Around £9 million will be spent on maintaining or making some improvements to Calderdale’s roads this year – but councillors want more information about where it is spent.
Place Scrutiny Board members heard Calderdale Council’s highways service lead, Steven Lee, outline a draft programme which should see around £4.3 million spent on maintaining carriageways, structures and street lighting, with additional projects using cash awards from Integrated Transport, Department for Transport Safer Roads and West Yorkshire Combined Authority Transport funds together totalling around £4.8 million.
The figures include anticipated spending of £561,000 on classified roads and £1.8 million on the unclassified road network.
But Coun Bryan Smith (Lab, Ovenden), while congratulating the highways team on good performance which means should enable the council to receive the maximum £661,000 extra funding from Government as well as £222,000 already secured from the central purse to help tackle potholes, wanted to know why some areas were getting more schemes than others.
“My concern is the allocation of this money – the report recommends quite a number of schemes but as far as North Halifax is concerned it is a bit of a let down,” he said.
He and ward colleagues had been pressing for improvements to a major route like Cousin Lane, for example, for five years without success, he said, while the Calder Valley area was seeing far more schemes being undertaken.
“Why is there no transparency in schemes allocated, why does Calder Valley get them while other areas of Calderdale are waiting?” said Coun Smith.
“For five years we’ve been getting nowhere and get jip from constituents.
“Cousin Lane has so many divots and potholes it’s unbelievable.”
Mr Lee said Cousin Lane would be a major scheme with three roundabouts and linking contraflows and was scheduled to be done next year.
He invited all councillors to visit his team where he would take them through the process and programme they used to provide the service.
Board chair Coun Steven Leigh (Con, Ryburn) said he sympathised. “If there were 20 schemes in North Halifax, I would be upset. We need to be transparent,” he said.

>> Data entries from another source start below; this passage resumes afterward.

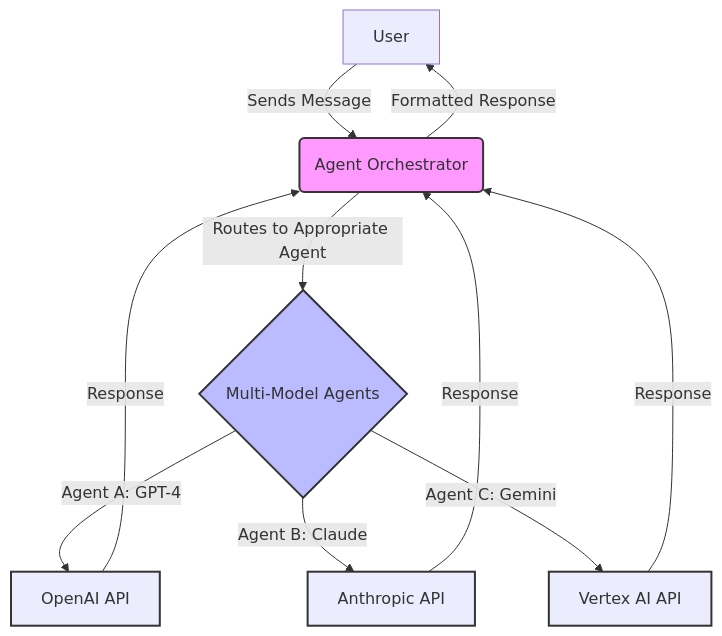
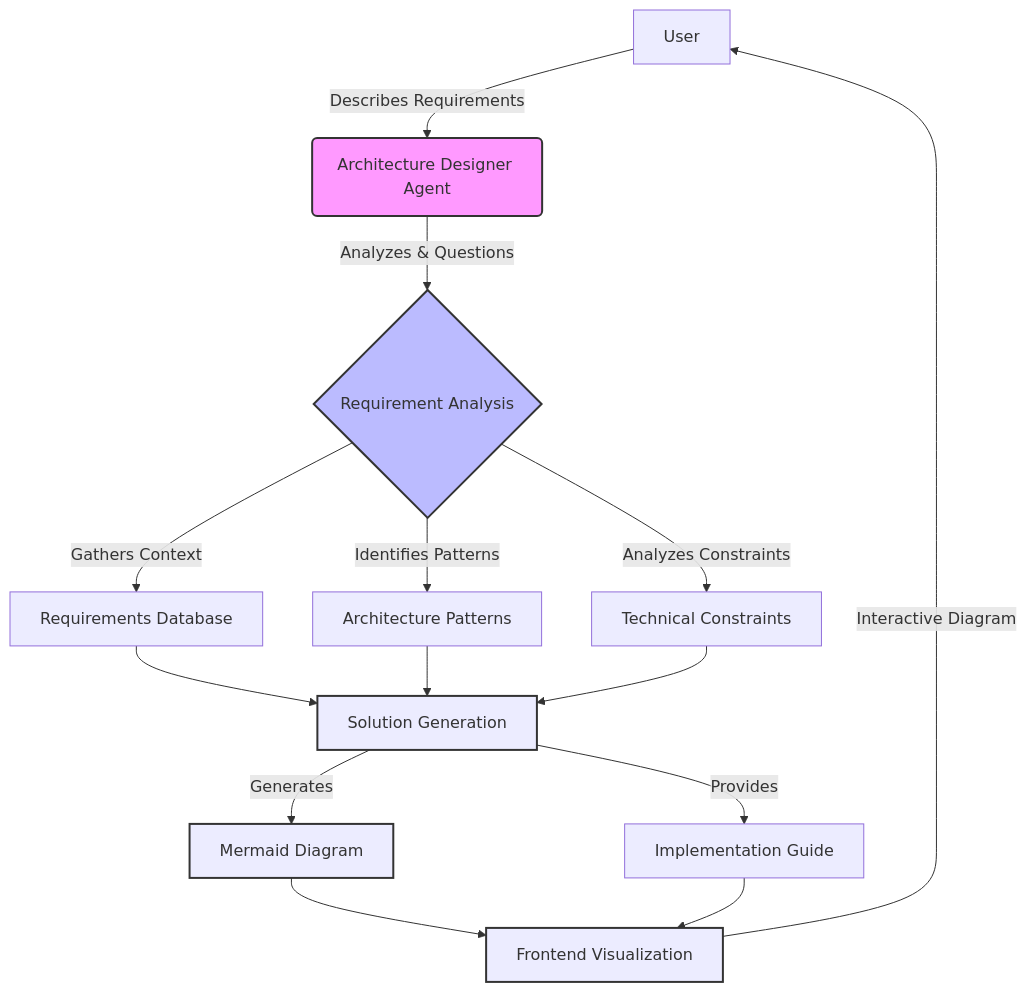
One commit to justmeloic/flowgen changed the first of 2 diagrams in services/backend/README.md. Above: the diagram before and after it, drawn with Mermaid. The commit also changed other lines of this file and 10 other files, not shown here.

First line of the commit message:
feat: transform to Architecture Designer

````diff
--- a/services/backend/README.md
+++ b/services/backend/README.md
@@ -15,18 +16,22 @@
 ```mermaid
 graph TD
-    A[User] -- Sends Message --> B(Agent Orchestrator);
-    B -- Routes to Appropriate Agent --> C{Multi-Model Agents};
-    C -- Agent A: GPT-4 --> D[OpenAI API];
-    C -- Agent B: Claude --> E[Anthropic API];
-    C -- Agent C: Gemini --> F[Vertex AI API];
-    D -- Response --> B;
-    E -- Response --> B;
-    F -- Response --> B;
-    B -- Formatted Response --> A;
+    A[User] -- Describes Requirements --> B(Architecture Designer Agent);
+    B -- Analyzes & Questions --> C{Requirement Analysis};
+    C -- Gathers Context --> D[Requirements Database];
+    C -- Identifies Patterns --> E[Architecture Patterns];
+    C -- Analyzes Constraints --> F[Technical Constraints];
+    D --> G[Solution Generation];
+    E --> G;
+    F --> G;
+    G -- Generates --> H[Mermaid Diagram];
+    G -- Provides --> I[Implementation Guide];
+    H --> J[Frontend Visualization];
+    I --> J;
+    J -- Interactive Diagram --> A;
 
     style B fill:#f9f,stroke:#333,stroke-width:2px
     style C fill:#bbf,stroke:#333,stroke-width:2px
-    style D fill:#lightgreen,stroke:#333,stroke-width:2px
-    style E fill:#lightblue,stroke:#333,stroke-width:2px
-    style F fill:#orange,stroke:#333,stroke-width:2px
+    style G fill:#lightgreen,stroke:#333,stroke-width:2px
+    style H fill:#orange,stroke:#333,stroke-width:2px
+    style J fill:#lightblue,stroke:#333,stroke-width:2px
 ```
````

The council’s Regeneration and Strategy Director Mark Thompson said he was interested in the points Coun Smith was making and the department would look at the issue.
He said: “It’s not just the number of schemes but their scale – last year the major road through Mixenden was renewed that was a big chunk of money on a very significant road.
“But we should do that test and see how it pans out over a number of years.”
Mr Lee added that there were reasons why money was spent on the roads it was and there was no “skewing” in terms of policy, it was all about the highway.
The council had to be more and more innovative to get best value for money. “We try and spread funding as far as we can,” he said.